Hi to everyone.
for purification of my PCR product I was loading a too high DNA concentration on my preparative gel, and, as one would expect, it ran way too fast and the band appeared very low. However, when my student was asking me why DNA runs too fast if you load too much, I had no reasonable explanation.
Can anyone help me out here?
It doesn’t run faster if you have too much, if anything it is more likely to run slower (e,g. get caught in the well).
Well, had this problem twice in my still young post doc career and it always ran too fast. It might also happen that DNA is trapped in the well, if you load to much, but this was not the case in my hands, and this would also be related to bad 260/280.
Please see also (for example) http://www.methodbook.net/dna/agarogel.html.
But still, since it would make sense that too much DNA is caught in the well, I don’t have any explanation why it runs to fast.
I agree with bob, it might have caught in the well. Your link is not working for me. It will be good if you could share the gel picture. Long back I faced this problem when I was learning molecular biology. But In my case the reason was that overloading would lead to spillage and I would get a streak and very faint bands of my interest. I don’t know whether this could be related to your problem also.
Sorry neuron, I have no picture since I do not want to expose my preperative gel too long to the UV. But please allow me to explain a little bit more. In my case we wanted to purify a long PCR product, about 11 kb, and we need to get a certain amount (moles) out of it. So we pool 10 PCR reactions, reduce volume by Qiagen PCR purification kit, and load onto one well in preparative gel for further purification. Strong band appears at 1 kb, above a little bit of smear, and a very faint band at 11 kb. In the analytic gel, however, there is just the 11 kb band. And the same is true if I load less in the preperative gel.
It’s not a problem for me, I already got my desired amount of 11kb DNA, I was just wondering why this happens…
This is really strange, If you get a very strong band at 1kb and very faint band at 11kb then how do you confirm that 1kb is not nonspecific? I mean for confirmation of PCR what do you do? You may be right also because I have never run this big DNA on gel. But what if you resolve your gel more? I really have no idea. I searched for gel pictures where 11kb band is visible, check this link-
In the picture 1kb band is not there even in the marker, either they faced the same problem as you and cropped the picture or you may be going in wrong direction.
The link is working without the last full stop: “http://www.methodbook.net/dna/agarogel.html
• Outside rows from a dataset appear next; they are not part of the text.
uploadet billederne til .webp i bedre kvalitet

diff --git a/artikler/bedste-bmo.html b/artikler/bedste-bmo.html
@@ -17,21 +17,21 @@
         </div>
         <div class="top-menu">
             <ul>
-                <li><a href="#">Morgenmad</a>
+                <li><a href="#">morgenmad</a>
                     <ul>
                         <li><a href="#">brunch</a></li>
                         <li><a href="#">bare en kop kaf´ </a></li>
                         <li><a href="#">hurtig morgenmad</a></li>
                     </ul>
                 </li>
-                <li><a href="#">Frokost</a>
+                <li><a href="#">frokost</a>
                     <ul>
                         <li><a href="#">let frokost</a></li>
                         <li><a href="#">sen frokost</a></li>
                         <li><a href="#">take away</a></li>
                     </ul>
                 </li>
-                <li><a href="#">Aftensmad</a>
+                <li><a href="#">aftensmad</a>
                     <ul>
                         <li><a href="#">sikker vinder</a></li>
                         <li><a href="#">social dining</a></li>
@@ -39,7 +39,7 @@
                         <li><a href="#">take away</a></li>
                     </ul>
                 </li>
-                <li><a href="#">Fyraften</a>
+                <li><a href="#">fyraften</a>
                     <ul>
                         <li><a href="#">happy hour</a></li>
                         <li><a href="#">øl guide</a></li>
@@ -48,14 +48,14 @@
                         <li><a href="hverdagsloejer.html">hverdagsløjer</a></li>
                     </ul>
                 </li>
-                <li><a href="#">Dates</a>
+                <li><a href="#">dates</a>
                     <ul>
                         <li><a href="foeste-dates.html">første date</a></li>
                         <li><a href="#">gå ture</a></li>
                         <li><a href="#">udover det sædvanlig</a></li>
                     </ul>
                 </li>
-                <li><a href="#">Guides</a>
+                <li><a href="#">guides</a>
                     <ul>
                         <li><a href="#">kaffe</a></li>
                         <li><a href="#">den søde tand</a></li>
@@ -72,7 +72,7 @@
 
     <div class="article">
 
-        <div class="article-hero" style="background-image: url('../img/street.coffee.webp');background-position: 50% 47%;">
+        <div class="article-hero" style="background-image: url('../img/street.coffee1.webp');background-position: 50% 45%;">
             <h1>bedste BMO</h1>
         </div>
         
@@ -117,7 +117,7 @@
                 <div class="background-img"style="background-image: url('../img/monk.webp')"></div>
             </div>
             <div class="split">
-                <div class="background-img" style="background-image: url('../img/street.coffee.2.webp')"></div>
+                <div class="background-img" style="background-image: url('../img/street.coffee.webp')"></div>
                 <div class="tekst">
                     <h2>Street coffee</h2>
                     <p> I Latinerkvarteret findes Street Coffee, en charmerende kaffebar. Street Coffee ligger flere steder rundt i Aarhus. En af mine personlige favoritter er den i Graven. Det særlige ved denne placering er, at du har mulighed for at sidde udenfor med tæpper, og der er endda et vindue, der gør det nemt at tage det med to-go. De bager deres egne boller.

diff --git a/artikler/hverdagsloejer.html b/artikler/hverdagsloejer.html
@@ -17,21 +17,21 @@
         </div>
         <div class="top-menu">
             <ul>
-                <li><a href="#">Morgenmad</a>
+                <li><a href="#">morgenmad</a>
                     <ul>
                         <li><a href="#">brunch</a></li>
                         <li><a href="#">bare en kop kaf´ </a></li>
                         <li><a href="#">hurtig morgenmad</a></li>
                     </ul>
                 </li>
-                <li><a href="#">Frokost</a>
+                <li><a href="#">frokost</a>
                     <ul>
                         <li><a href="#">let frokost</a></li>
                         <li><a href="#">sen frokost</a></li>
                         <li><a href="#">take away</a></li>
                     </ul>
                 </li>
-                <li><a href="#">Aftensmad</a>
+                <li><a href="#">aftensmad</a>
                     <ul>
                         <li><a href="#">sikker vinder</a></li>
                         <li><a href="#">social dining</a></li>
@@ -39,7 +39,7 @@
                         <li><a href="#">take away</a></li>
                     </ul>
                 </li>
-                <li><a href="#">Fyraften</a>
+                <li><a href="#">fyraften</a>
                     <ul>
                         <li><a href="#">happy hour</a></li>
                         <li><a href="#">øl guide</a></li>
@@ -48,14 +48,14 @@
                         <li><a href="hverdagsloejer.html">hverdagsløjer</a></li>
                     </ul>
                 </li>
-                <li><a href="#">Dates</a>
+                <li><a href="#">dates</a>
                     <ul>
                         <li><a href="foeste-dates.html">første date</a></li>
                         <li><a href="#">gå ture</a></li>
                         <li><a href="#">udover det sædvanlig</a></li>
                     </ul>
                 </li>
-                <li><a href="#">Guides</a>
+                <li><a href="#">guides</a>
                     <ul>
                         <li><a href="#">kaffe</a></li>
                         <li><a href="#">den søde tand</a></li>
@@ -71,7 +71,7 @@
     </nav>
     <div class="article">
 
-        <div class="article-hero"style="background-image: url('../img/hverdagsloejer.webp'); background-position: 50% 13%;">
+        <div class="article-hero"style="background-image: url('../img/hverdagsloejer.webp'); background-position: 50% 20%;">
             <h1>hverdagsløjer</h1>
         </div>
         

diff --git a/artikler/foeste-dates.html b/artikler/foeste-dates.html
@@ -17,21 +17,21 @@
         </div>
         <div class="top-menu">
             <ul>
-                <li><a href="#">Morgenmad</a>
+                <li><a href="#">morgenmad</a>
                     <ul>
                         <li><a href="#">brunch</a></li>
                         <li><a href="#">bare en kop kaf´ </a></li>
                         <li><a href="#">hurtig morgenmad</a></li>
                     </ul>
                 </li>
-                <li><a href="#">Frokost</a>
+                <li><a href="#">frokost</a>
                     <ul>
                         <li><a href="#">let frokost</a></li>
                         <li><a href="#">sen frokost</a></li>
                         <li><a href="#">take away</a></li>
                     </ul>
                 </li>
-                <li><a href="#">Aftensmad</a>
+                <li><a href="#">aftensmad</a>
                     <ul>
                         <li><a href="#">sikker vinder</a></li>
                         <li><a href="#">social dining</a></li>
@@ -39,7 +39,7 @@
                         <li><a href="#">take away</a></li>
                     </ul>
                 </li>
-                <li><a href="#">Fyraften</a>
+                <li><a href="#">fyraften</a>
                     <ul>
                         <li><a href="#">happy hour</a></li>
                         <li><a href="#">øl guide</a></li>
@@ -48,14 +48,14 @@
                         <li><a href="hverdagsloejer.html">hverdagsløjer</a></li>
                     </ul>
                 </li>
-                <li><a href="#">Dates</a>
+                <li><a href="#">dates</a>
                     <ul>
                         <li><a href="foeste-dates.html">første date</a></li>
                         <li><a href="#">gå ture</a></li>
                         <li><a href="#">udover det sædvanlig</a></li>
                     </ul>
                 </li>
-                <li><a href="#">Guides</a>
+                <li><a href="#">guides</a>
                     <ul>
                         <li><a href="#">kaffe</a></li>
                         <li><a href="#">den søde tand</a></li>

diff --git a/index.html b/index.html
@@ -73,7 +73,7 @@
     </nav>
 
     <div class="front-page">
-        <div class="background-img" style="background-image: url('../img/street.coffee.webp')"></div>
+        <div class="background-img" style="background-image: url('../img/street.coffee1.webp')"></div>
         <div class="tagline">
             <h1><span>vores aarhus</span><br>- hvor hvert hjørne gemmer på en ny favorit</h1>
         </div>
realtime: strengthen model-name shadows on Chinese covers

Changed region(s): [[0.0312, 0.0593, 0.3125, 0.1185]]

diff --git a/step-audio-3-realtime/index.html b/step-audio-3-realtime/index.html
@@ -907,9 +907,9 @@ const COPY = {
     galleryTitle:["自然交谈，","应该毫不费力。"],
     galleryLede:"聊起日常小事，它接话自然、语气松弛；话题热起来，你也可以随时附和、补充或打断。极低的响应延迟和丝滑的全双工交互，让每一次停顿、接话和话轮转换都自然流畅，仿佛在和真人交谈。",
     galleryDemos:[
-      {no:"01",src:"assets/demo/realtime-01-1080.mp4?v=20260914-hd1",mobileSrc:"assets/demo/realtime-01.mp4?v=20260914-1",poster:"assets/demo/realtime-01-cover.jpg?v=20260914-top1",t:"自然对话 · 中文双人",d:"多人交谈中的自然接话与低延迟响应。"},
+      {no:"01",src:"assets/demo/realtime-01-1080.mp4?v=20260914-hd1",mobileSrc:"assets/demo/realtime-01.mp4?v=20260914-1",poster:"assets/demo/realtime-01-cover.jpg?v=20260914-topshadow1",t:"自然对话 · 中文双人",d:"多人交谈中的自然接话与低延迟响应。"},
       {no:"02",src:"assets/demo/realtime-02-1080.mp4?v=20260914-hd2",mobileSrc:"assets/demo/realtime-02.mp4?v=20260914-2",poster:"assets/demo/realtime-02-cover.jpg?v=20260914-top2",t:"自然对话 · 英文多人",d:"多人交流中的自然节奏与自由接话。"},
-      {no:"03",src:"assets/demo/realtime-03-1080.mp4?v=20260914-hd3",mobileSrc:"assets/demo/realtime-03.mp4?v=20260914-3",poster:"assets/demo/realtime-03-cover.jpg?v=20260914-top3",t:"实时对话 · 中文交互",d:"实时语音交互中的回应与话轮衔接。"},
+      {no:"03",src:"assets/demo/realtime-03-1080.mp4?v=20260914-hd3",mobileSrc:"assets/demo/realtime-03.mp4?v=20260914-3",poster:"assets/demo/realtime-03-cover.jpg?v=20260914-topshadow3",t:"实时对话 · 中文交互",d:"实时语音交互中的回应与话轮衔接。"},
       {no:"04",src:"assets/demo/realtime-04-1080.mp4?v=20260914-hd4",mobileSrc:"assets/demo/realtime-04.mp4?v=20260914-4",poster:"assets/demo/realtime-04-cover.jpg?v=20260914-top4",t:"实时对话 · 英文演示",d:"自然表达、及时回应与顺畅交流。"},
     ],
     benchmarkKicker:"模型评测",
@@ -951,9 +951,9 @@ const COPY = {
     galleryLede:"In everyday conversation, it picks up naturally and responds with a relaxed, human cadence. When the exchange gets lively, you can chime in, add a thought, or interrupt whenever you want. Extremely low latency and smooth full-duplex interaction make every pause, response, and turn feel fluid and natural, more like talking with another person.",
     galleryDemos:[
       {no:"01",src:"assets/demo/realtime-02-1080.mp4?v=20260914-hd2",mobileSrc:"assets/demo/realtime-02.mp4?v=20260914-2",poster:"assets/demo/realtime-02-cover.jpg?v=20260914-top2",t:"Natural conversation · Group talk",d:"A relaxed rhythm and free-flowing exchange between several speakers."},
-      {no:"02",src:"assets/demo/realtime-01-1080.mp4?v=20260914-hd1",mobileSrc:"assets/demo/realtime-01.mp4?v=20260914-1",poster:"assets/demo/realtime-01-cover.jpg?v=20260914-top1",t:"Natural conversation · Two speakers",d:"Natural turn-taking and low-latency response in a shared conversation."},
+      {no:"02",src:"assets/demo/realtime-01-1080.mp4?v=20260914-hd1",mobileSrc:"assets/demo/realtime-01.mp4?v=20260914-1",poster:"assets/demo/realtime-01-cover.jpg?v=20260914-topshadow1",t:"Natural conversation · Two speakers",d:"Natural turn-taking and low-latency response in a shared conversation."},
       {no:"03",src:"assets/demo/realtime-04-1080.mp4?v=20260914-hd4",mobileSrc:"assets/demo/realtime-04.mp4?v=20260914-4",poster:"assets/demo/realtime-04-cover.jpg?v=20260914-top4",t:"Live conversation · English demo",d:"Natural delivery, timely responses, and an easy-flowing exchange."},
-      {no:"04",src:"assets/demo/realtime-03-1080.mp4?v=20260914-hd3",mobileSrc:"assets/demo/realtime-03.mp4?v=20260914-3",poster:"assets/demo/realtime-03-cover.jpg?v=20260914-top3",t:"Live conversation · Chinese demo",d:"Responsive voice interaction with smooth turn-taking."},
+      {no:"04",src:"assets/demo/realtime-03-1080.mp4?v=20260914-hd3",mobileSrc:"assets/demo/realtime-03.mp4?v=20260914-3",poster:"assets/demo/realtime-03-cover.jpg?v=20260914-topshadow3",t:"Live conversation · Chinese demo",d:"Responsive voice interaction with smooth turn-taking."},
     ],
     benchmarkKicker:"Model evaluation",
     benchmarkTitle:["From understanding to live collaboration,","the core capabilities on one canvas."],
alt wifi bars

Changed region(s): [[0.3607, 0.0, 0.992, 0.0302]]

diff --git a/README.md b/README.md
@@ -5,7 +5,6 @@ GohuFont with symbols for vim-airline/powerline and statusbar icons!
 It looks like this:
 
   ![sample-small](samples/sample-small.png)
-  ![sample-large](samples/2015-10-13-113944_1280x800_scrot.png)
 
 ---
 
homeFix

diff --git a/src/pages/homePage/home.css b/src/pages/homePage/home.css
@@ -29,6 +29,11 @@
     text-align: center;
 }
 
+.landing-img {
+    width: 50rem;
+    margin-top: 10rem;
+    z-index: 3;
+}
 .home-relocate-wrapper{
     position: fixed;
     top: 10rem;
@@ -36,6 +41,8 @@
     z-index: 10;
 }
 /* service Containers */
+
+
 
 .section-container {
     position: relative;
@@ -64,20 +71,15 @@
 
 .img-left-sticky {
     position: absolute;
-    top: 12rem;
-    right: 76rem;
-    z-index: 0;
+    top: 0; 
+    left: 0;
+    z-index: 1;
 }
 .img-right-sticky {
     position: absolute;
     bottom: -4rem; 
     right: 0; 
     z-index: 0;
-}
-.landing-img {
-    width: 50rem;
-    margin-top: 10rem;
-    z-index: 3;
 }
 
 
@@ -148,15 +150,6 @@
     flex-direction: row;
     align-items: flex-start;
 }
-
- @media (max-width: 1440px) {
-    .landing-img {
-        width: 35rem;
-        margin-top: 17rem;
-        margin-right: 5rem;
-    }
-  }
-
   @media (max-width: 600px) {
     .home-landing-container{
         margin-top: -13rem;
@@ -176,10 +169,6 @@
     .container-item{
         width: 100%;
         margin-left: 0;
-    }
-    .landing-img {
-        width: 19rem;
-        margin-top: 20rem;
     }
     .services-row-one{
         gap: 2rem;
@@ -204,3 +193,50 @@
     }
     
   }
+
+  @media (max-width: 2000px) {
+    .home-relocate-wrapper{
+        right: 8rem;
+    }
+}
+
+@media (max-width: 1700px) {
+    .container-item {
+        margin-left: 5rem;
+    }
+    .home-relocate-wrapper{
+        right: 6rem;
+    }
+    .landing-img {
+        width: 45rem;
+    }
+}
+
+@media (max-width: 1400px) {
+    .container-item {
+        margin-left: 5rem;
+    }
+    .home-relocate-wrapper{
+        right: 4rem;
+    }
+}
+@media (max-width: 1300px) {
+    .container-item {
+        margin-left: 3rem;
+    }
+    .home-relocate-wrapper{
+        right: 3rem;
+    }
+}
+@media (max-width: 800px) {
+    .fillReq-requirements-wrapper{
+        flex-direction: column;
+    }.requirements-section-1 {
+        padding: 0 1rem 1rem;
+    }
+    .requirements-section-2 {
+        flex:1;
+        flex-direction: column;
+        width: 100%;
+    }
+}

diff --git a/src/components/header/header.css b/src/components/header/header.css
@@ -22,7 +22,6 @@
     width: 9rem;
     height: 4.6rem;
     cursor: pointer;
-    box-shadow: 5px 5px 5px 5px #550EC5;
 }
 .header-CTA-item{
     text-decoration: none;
and I wonder why you cleaned up the PCR product with the Qiagen kit. It’s recommended for 100 bp to 10 kb (you have about 11 kb). And you pooled 10 PCR reactions, but how many columns did you use? If only one or two, then you might have lost most of the 11 kb product as the column(s) is/are overloaded, or the columns might preferentially bind to the smaller 1 kb amplicon (a guess, not sure about this).
Anyway I’d try it without the cleaning step, as with agarose electrophoresis you also clean up the samples sufficiently. To prevent overloading, just use several lanes. This increases the work to cut out the samples, but prevents overloading.
I should also mention that after cutting out the 1 kb band, when running it at low concentration on an analytical gel, I get the band at 11 kb.
I don’t know why, but something has to disturbe the electrical field. It is very strange to me. But nevermind.
@hotglobin: right, the kit is for 1-10 kb, but it also works for 11kb. It don’t think that I loose a lot of DNA. I was using 2 columns, and loaded them with 125 ul (5 reactions) each.
The PCR volume is irrelevant for overloading your column- it depends on the yield of DNA.
However, I think you are right in that you probably haven’t overloaded. It is my understanding that a typical PCR yield would be about 1ug of DNA (I could be wrong), and the Qiagen columns have a maximum binding capacity of 10ug so even pooling your 5 reactions you should be under the binding capacity.
I’m still struggling with the concept that more PCR product DNA would somehow run faster on a gel. It just doesn’t make any sense.
I’ve never heard of this before, and I’ve just gone and done a bit of looking around on the inter webs and I can’t find any reference to this phenomenon anywhere (bar your one example, which is anecdotal).
I know you said you have excised the 1kb band from your gel, and re-run it on another gel and it then runs at 11kb. I’m baffled.
On the gels where you see the 1kb band, how well separated are your bands? I.e. do you run for a long enough time to see a few cm of separation?
DNA run fast only when you increse current,
keep the voltage low and it will run slow,
it does not depend on quantity of DNA or sample,
it matter with size of DNA (bp) and respected voltage in aparatus